Duke Energy pleads guilty to environmental crimes

May 22, 2015

The U.S. Environmental Protection Agency (EPA) recently announced that North Carolina-based Duke Energy Corporation, the largest electric power holding company in the United States, pled guilty to nine criminal violations of the Clean Water Act in several of its facilities.

Federal prosecutors filed criminal charges against Duke Energy earlier this year, accusing the company of violating the Clean Water Act by dumping millions of gallons of toxic coal ash into the Dan River in North Carolina and failing to maintain equipment around at least two plants.

Duke Energy had already negotiated a plea bargain with the federal government when the charges were revealed. The recent court proceedings finalized the deal. The company will pay a total of $102 million in fines and restitution as part of the guilty plea.

"In the court hearing, prosecutors gave multiple examples where Duke employees knew or were warned that they were discharging pollution into the state's waterways and they were slow to do anything or took no action at all," the Associated Press reported.

According to the Justice Department the plea agreement will work to prevent this type of environmental disaster from occurring again in North Carolina. Duke Energy will be required to follow an independently verifiable program to ensure that they comply with state and federal laws.

"The massive coal ash spill into North Carolina's Dan River last year was a crime and it was the result of repeated failures by Duke Energy's subsidiaries to exercise controls over coal ash facilities," said Assistant Attorney General John C. Cruden of the Justice Department's Environment and Natural Resources Division.

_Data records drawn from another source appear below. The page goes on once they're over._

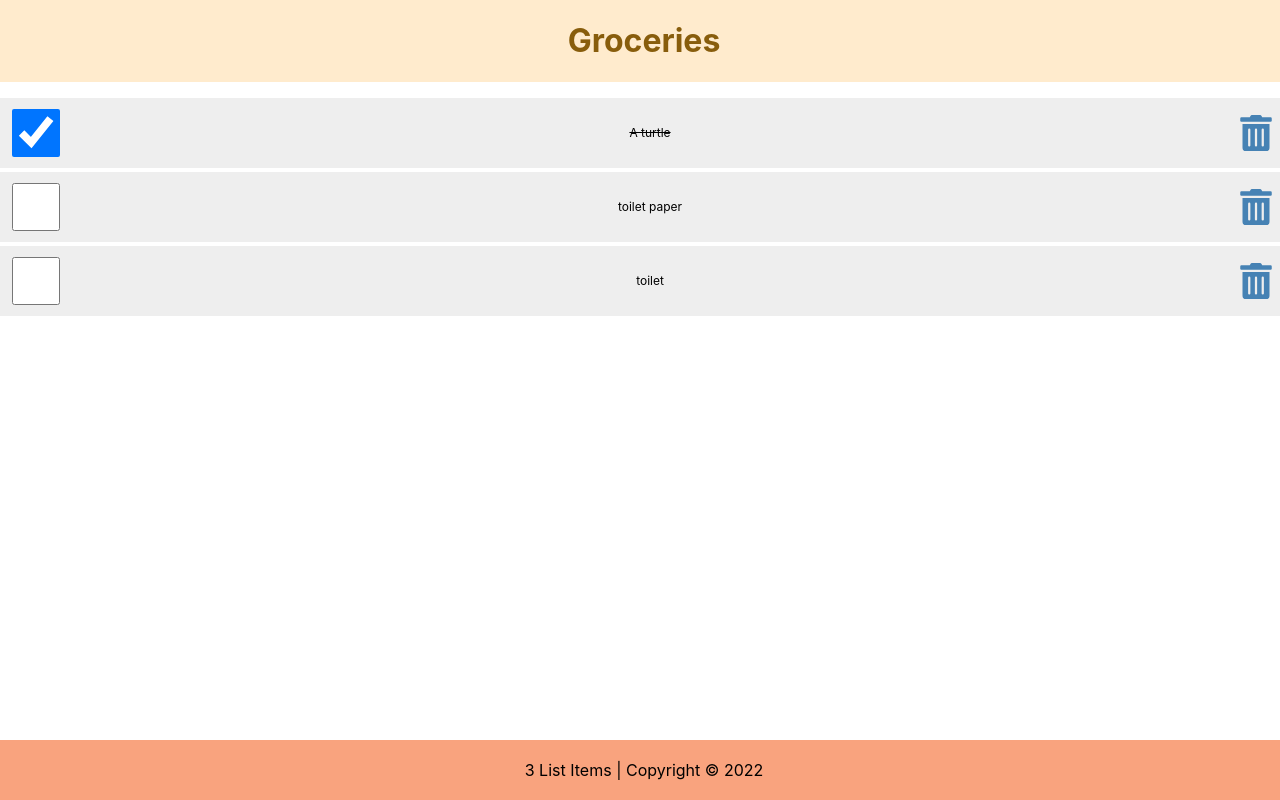
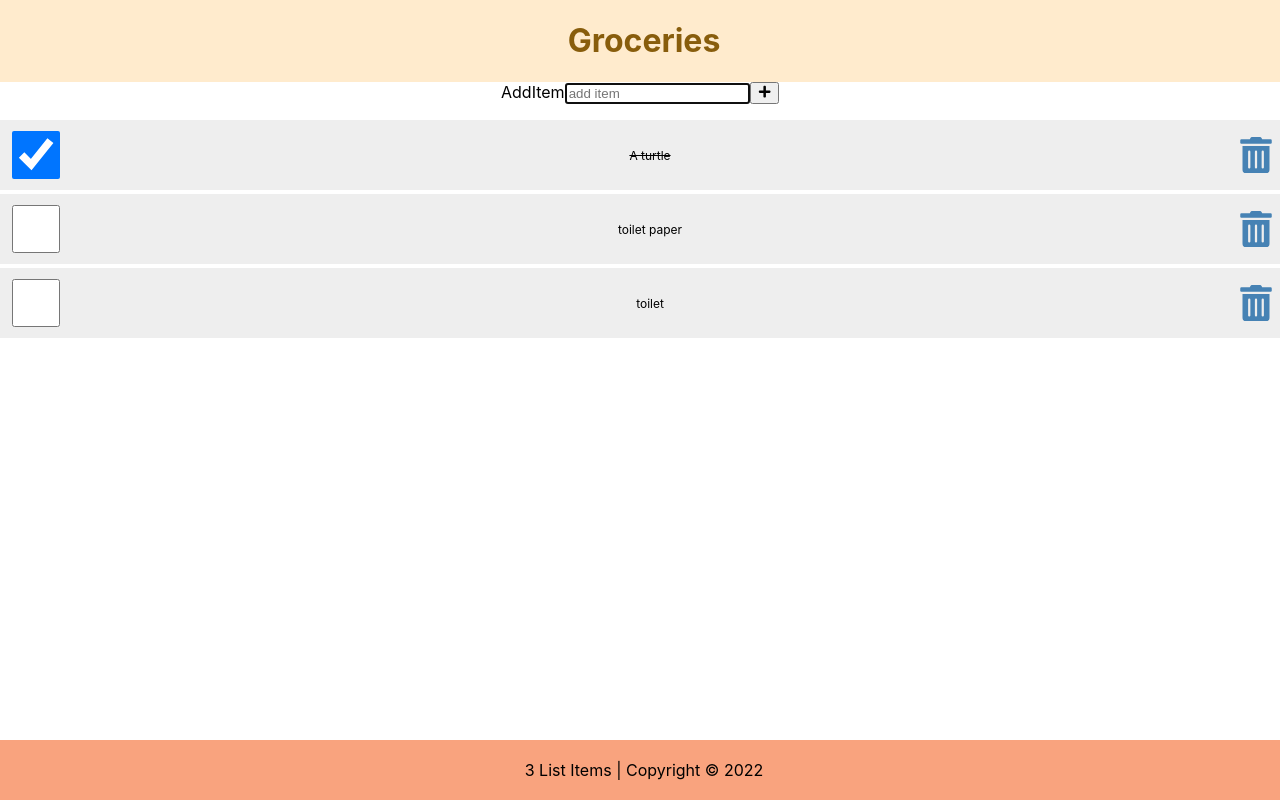
Before and after one commit to Gabeaya/React-Grocery-List-Dave-Gray-Tutorial-, a React (Create React App) app: page / in a window 1280 px wide. Built offline with nearby package versions, Linux system fonts and the light colour scheme.

Commit message:
import the form.

```diff
--- a/src/App.js
+++ b/src/App.js
@@ -1,4 +1,5 @@
 import  {Header}  from "./Header";
+import AddItem from './AddItem';
 import Content from "./Content";
 import Footer from "./Footer";
 import {useState} from 'react';
@@ -40,6 +41,7 @@ function App() {
   return (
     <div className="App">
       <Header title="Groceries" />
+      <AddItem />
       <Content
       items={items}
       handleCheck={handleCheck}
```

Environmental consultants can assist companies like Duke Energy in complying with all laws and regulations.